The “lover’s quarrel” is now public. After months a verbal jabs from 50 Cent, Floyd Mayweather has finally begun responding with taunts of his own, igniting a Twitter and Instgram argument last night to the entertainment of boxing and music fans alike. Mayweather began posting pictures of 50 calling him a “male groupie” and belittling his attempts to gain a foothold in boxing under SMS Promotions. 50 responded in kind by blaming Floyd for the breakup by refusing to fight Yuriorkis Gamboa, who has remained with 50 and is tentatively scheduled to fight on Top Rank’s Manny Pacquiao vs. Juan Manuel Marquez IV card. In addittion, 50 claimed Floyd is “broke” and living off an “allowance” from Al Haymon.
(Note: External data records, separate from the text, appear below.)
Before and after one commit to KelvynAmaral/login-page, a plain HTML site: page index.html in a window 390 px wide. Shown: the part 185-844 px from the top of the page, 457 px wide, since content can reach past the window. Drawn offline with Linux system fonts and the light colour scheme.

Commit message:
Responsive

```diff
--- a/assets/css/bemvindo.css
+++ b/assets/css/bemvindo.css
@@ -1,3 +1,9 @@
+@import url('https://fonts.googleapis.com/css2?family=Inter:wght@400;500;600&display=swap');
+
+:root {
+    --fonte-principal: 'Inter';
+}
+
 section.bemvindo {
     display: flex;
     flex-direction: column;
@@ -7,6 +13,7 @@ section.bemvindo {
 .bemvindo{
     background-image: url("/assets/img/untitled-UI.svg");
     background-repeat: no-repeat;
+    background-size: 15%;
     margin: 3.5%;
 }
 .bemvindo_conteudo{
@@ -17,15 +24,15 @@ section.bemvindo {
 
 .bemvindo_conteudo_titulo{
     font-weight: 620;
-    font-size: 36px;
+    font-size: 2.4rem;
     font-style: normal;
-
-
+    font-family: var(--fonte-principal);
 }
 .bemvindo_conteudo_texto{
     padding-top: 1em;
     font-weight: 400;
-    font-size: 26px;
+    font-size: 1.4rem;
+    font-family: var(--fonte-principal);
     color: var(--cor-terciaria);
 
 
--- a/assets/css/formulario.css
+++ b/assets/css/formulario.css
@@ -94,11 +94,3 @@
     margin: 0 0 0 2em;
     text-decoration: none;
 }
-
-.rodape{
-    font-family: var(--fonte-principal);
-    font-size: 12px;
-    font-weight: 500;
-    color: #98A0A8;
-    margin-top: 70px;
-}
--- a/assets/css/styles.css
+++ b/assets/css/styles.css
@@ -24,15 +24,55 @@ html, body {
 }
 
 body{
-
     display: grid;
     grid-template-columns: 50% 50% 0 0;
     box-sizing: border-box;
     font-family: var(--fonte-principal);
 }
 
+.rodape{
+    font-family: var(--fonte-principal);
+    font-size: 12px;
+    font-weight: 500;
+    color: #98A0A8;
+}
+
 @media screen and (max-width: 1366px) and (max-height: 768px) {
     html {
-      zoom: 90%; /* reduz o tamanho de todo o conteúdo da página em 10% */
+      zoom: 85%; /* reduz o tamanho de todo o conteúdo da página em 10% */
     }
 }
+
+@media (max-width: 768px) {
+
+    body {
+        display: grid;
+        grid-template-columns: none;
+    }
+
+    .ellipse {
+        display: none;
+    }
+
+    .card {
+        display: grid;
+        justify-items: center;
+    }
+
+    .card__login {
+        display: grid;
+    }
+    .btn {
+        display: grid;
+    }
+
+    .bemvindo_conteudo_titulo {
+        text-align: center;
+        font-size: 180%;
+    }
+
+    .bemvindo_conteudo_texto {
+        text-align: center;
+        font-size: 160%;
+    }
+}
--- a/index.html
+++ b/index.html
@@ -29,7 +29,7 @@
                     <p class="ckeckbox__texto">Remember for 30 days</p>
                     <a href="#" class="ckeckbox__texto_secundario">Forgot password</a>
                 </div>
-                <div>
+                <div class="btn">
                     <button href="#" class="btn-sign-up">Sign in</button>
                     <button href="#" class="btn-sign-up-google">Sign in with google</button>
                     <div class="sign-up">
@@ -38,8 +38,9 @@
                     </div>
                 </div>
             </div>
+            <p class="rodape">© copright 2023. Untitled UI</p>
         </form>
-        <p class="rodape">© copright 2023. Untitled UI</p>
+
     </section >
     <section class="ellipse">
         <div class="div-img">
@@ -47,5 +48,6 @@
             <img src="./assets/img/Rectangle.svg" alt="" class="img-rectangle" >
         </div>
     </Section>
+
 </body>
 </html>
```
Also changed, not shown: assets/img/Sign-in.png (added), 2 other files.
Some of the highlights are included below.


These two are something else. Even with the personalities involved, it’s amazing how quickly the “The Money Team” dissolved. As far as 50 goes, if he hopes to stay in boxing he must grasp the reality that his rap beef tactics, which have already run their course in this Hip-Hop era, will get him nowhere in boxing. Sure, guys like Golden Boy’s Richard Schaefer and Top Rank’s Bob Arum can be just as spiteful and petty, but they have the common sense not to put their business on Front Street and squabble like teenagers.

The most interesting (and odd) thing about these tweets was 50′s accusation that Floyd “ducked” a fight with Yuriokis Gamboa. If 50 really did propose that fight I can see why Floyd ended their business relationship. Gamboa was set to make his debut at 140 earlier this year, but you throw him in there with Floyd, who just fought at junior middleweight in May?

And the shot at Andre Ward in hopes of getting his fighter Andre Dirrell a fight were laughable. Dirrell, for all his talent, has been wasting away on the shelf for the last year and done nothing to even have his name uttered in the same sentence with S.O.G. at this point.

I’m sure this will be the first of many jabs Floyd and 50 will continue taking at each other. Expected 50 to go dig up some old groupies of Mayweather’s while Floyd all of sudden gets cozy with Rick Ross and a few other 50 adversaries.